- The manufacturing facility in Michigan is segmented where manufacturing designated areas are required to adhere to specific safety and infection control standards. The facility also maintains areas that are administrative and do not directly handle manufacturing or exposure of open products. Please describe the areas in which the FDA has taken samples and how many samples were taken that would empirically validate the results of the investigation. In your explanation, please also include the expected timeline for each task and if CFSAN has met its obligations.
- As noted in the paragraph above, the CDC concluded that the samples taken did not match the bacteria in the facility. How does the FDA partner with other agencies at the federal, state, and/or local level to expedite investigations to forestall potential supply chain crises? To what extent do other agencies or organizations advance or hinder a timely investigation?
- Why has it taken more than three months to complete the obligations required to finalize a safety inspection?
- At what point did the FDA alert the White House of the bacteria and the product recall?
- Did the FDA, along with the White House, have a strategic plan in place to mitigate formula shortages?

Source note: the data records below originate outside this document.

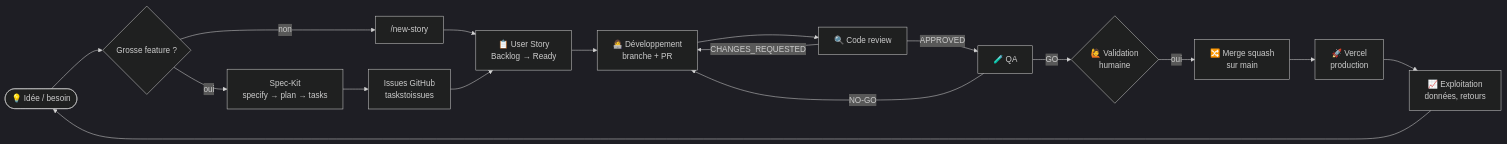
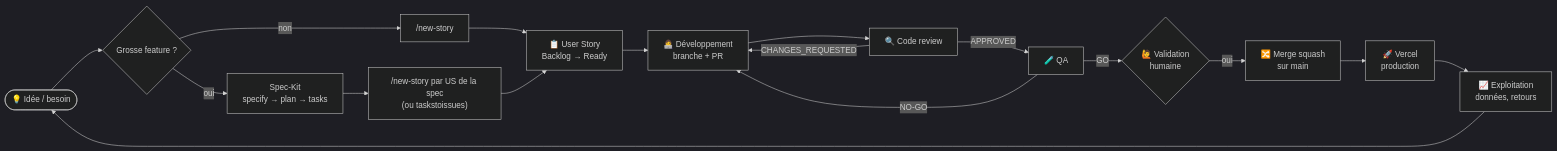
One commit to mehdisebei-debug/KIDS-APP changed the first of 12 diagrams in docs/SDLC.md. Above: the diagram before and after it, drawn with Mermaid (dark theme). The commit also changed other lines of this file, not shown here.

````diff
--- a/docs/SDLC.md
+++ b/docs/SDLC.md
@@ -42,19 +42,19 @@
 ```mermaid
 flowchart LR
     A([💡 Idée / besoin]) --> B{Grosse feature ?}
     B -- oui --> C[Spec-Kit<br/>specify → plan → tasks]
     B -- non --> D["/new-story"]
-    C --> D2[Issues GitHub<br/>taskstoissues]
+    C --> D2["/new-story par US de la spec<br/>(ou taskstoissues)"]
     D --> E[📋 User Story<br/>Backlog → Ready]
     D2 --> E
     E --> F[👩‍💻 Développement<br/>branche + PR]
     F --> G[🔍 Code review]
     G -- CHANGES_REQUESTED --> F
     G -- APPROVED --> H[🧪 QA]
     H -- NO-GO --> F
     H -- GO --> I{🙋 Validation<br/>humaine}
     I -- oui --> J[🔀 Merge squash<br/>sur main]
     J --> K[🚀 Vercel<br/>production]
     K --> L[📈 Exploitation<br/>données, retours]
     L --> A
 ```
````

If yes, please provide a brief description, date of implementation, actions the agency has taken, and expected timelines to enable manufacturers to produce, process and deliver food during supply chain disruptions.
- Did or has the FDA made any recommendations to the White House about what actions the agency can take to prepare or handle the shortage?
- The manufacturing facility in Sturgis, Michigan is the only Abbott plant to produce specialized formula for infants with metabolic disorders. How is the FDA going to work with Abbott and other formula manufacturers to ensure that the special medical needs of infants can be met?
- Abbott Nutrition, along with other infant formula manufacturers, have registered domestic and foreign sites to manufacture infant formula for interstate commerce in the U.S. Abbott Nutrition’s facility in Ireland is an FDA-registered facility. It also has several other facilities in the Netherlands, Spain, and France that manufacture infant formula. What steps has FDA taken to increase importation by accrediting more manufacturing facilities overseas?
- At what point was the White House made aware that these importation options were available to ease the strain on domestic capacity?
- Whose decision was it to ease these requirements on formula from foreign manufacturers?
- In White House press briefings last week, the Press Secretary and others within the Biden Administration appeared to blame Abbott Nutrition for the deaths and shortages, despite the fact that the investigation is not concluded. Did the FDA state to the White House that Abbott Nutrition was responsible for the illnesses or deaths?
The shortage, felt by all families in need, is disproportionately impacting vulnerable populations. As you know, Medicaid is a major source of coverage for low-income vulnerable populations including pregnant women, infants, and children. In 2020, Medicaid covered 42 percent of births. In addition, 49 percent of infants born in the U.S. participate in the Special Supplemental Nutrition Program for Women, Infants, and Children. While breastfeeding has been on the rise, many infants rely on formula partially or as their sole source of food.
The FDA must do everything within its statutory authority to ensure it facilitates access to safe, quality foods. We would appreciate a reply no later than Wednesday, May 25, 2022. Thank you for your attention to this matter and please do not hesitate to reach out to us or our staff should the agency require resources or cooperation from other agencies to fulfill its obligations.